allan dean 175The first online-only newspaper.  Since 1999

Today, we offer a short history of the Atlantic Highlands Herald as we celebrate 17 years of service to Monmouth County readers. 

On July 17, 1999, The Atlantic Highlands Herald became the first online-only newspaper in the country.  At the time, print publications had websites that shared some of their printed items, but these were adjuncts to their printed offerings, and not very complete. has only every offered the news items, columnists, and letters in electronic format online and delivered via email to a subscriber list that has grown to thousands and thousands of Monmouth County readers.  Our motto: “We like trees. We hate ink.”

So why did a physics geek, who absolutely hates to write, start an online newspaper? 

Because I could.

I have played with computers since my college days in the 1980’s. With the growing public use of the internet in the 90’s, I started writing HTML code to create web pages from scratch.   I created a dozen community websites around the Bayshore with details about each municipality: town contacts, schools, houses of worship and a satellite photo of the town.   It was a learning experience and a lot of fun.   Several hundred people contacted me during the process of growing these community sites and I developed my first mailing list.

In 1999, I was a member the Atlantic Highlands Planning Board and it troubled me that so few residents were aware of development plans in town. The board had before it an application for a Burger King drive-thru restaurant. Local media - what little existed at the time - did not cover planning board meetings or town council meetings in Atlantic Highlands. I saw a need and tried to meet it.

On July 17th, I sent my first email blast under the banner, Atlantic Highlands Herald. The email contained a welcome message and four news items:

  • Atlantic Highlands Planning Board hears Burger King proposal.
  • Lenape Woods Coalition planning Benefit Baseball game.
  • Dwayne Harris is Democratic Assembly Candidate (11th -Dist)
  • Summer Concert Series at the Atlantic Highlands Marina

The Herald continued to develop that first year with the addition of Columnists: Rev. Dr. George Hancock-Stephan, Joe Reynolds, Jay Cosgrove, Carol Barbieri, Jack Archibald, Danny Murphy, Jr. Woody Zimmerman, George Patterson, Carol Caruso and others. There have been dozens of writers over the years that have contributed to our awareness and extended our knowledge of the place we call home.   Some of these writers have been with us from the start and continue to write columns today. I thank them all.

On January 1, 2000 the Borough of Atlantic Highlands voted to name the Atlantic Highlands Herald as one of the official newspapers of the town, making it the “first official electronic newspaper in New Jersey.” Other towns and organizations also named the Herald their “official newspaper”; among them, the Borough of Keansburg and the Atlantic Highlands Harbor Commission.

During our 10th Anniversary, the Herald was honored with a Joint Resolution of the New Jersey Assembly and Senate, recognizing our contribution as New Jersey’s First Official Electronic Newspaper.
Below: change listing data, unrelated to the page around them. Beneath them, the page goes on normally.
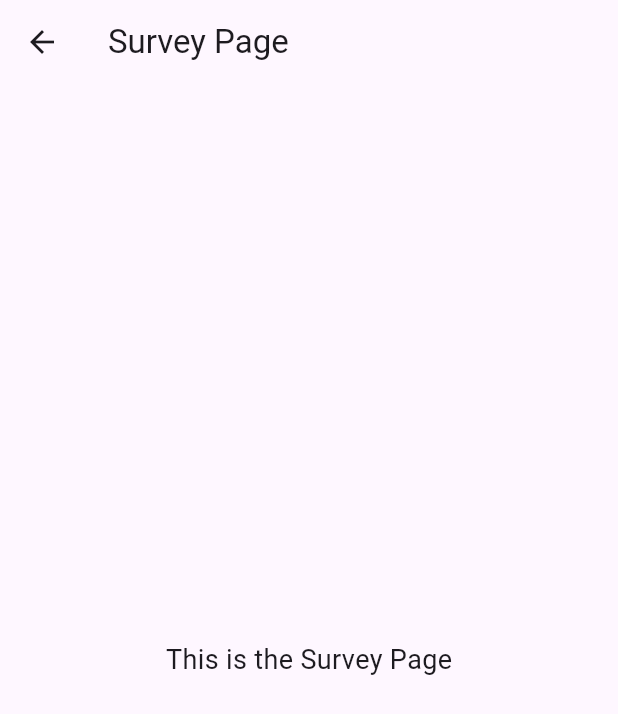
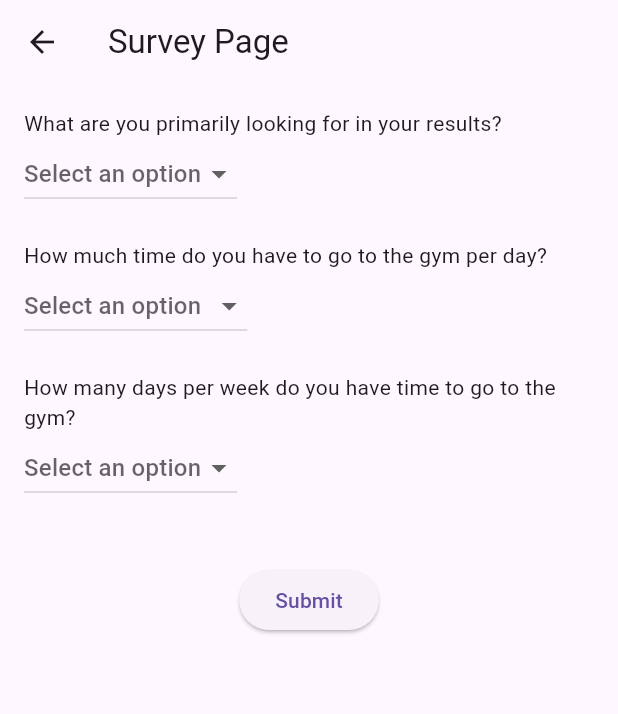
Before and after one commit to chrisfinan/Fitness-Assistant, a Flutter app: the SurveyPage screen opened directly, on a phone screen of 412 x 824 dp. Shown: the top 714 px of the screen. Run offline on Flutter 3.47's test engine with Material 3 defaults, Android fonts, the light colour scheme and no system bars.

Commit message:
add questions to survey page

```diff
--- a/frontend/lib/survey_page.dart
+++ b/frontend/lib/survey_page.dart
@@ -1,16 +1,110 @@
 import 'package:flutter/material.dart';
+import 'saved_data.dart';
 
-class SurveyPage extends StatelessWidget {
+class SurveyPage extends StatefulWidget {
   const SurveyPage({super.key});
+
+  @override
+  _SurveyPageState createState() => _SurveyPageState();
+}
+
+class _SurveyPageState extends State<SurveyPage> {
+  String? selectedGoal;
+  String? selectedTime;
+  String? selectedDays;
+
+  void _submitSurvey() {
+    if (selectedGoal != null && selectedTime != null && selectedDays != null) {
+      // Navigate to the saved data page after submitting
+      Navigator.pushReplacement(
+        context,
+        MaterialPageRoute(builder: (context) => const SavedDataPage()),
+      );
+    } else {
+      // Show an alert if any question is unanswered
+      showDialog(
+        context: context,
+        builder: (context) => AlertDialog(
+          title: const Text("Incomplete Survey"),
+          content: const Text("Please answer all questions before submitting."),
+          actions: [
+            TextButton(
+              onPressed: () => Navigator.pop(context),
+              child: const Text("OK"),
+            ),
+          ],
+        ),
+      );
+    }
+  }
 
   @override
   Widget build(BuildContext context) {
     return Scaffold(
       appBar: AppBar(title: const Text("Survey Page")),
-      body: const Center(
-        child: Text(
-          "This is the Survey Page",
-          style: TextStyle(fontSize: 18),
+      body: Padding(
+        padding: const EdgeInsets.all(16.0),
+        child: Column(
+          crossAxisAlignment: CrossAxisAlignment.start,
+          children: [
+            const Text("What are you primarily looking for in your results?"),
+            DropdownButton<String>(
+              value: selectedGoal,
+              hint: const Text("Select an option"),
+              items: ["strength", "aesthetics", "endurance"].map((String value) {
+                return DropdownMenuItem<String>(
+                  value: value,
+                  child: Text(value),
+                );
+              }).toList(),
+              onChanged: (String? newValue) {
+                setState(() {
+                  selectedGoal = newValue;
+                });
+              },
+            ),
+            const SizedBox(height: 20),
+            const Text("How much time do you have to go to the gym per day?"),
+            DropdownButton<String>(
+              value: selectedTime,
+              hint: const Text("Select an option"),
+              items: ["30-45 mins", "45-60 mins", "More than 1 hour"].map((String value) {
+                return DropdownMenuItem<String>(
+                  value: value,
+                  child: Text(value),
+                );
+              }).toList(),
+              onChanged: (String? newValue) {
+                setState(() {
+                  selectedTime = newValue;
+                });
+              },
+            ),
+            const SizedBox(height: 20),
+            const Text("How many days per week do you have time to go to the gym?"),
+            DropdownButton<String>(
+              value: selectedDays,
+              hint: const Text("Select an option"),
+              items: ["1", "2", "3", "4", "5", "6"].map((String value) {
+                return DropdownMenuItem<String>(
+                  value: value,
+                  child: Text(value),
+                );
+              }).toList(),
+              onChanged: (String? newValue) {
+                setState(() {
+                  selectedDays = newValue;
+                });
+              },
+            ),
+            const SizedBox(height: 40),
+            Center(
+              child: ElevatedButton(
+                onPressed: _submitSurvey,
+                child: const Text("Submit"),
+              ),
+            ),
+          ],
         ),
       ),
     );
--- a/frontend/pubspec.yaml
+++ b/frontend/pubspec.yaml
@@ -35,6 +35,7 @@ dependencies:
   # Use with the CupertinoIcons class for iOS style icons.
   cupertino_icons: ^1.0.8
   http: ^1.3.0
+  args: ^2.6.0
 
 dev_dependencies:
   flutter_test:
```
Also changed, not shown: frontend/pubspec.lock.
Over the years, there were many, many stories shared with the community; from the candlelight vigils after 9/11 to the heroic efforts of your neighbors during and after Superstorm Sandy. We shared good news too; about student accomplishments and awards, firefighter graduations,  festival announcements, class reunions, arts openings and community opportunities for every age.

Today, we all have ready access to news and information on our desktops, phones and tablets. The Herald has kept up with upgrades to our delivery systems; with sophisticated email delivery and content management and responsive templates that make online viewing easy no matter what platform you use.

The only financial support we have received is from the wonderful advertisers who have trusted us with their message over the years.

One of the vital missions of the Herald has been the support of new businesses and non-profit organizations in the Bayshore region. It is what motivates everything I have done with the Herald.

If you have read this far, I will assume you care about the Herald and I share the following with you in the hope that you can help the Herald survive into the future.

Facebook and Twitter have gained the attention these days of many local advertisers who believe they are getting value for their advertising dollar on these sites. As a result it has become exceedingly difficult to sell advertising space in the Herald. Even when we are offering 40,000 unique local viewers, looking at close to half a million pages per month at prices far less expensive than social media. These numbers reflect local and US traffic only. Unlike some, we filtered out the robots, search engines and non-U.S. visitors.

If you know of a small business owner, or you are a small business owner, we hope you’ll consider the value advertising in the AHH brings to your business. With your support we can continue to support our community. For advertising information see:

Finally, I am seeking the help of anyone with marketing experience to provide direction and materials to promote the Herald going forward. Please contact me at:  allan (at)   Thank you.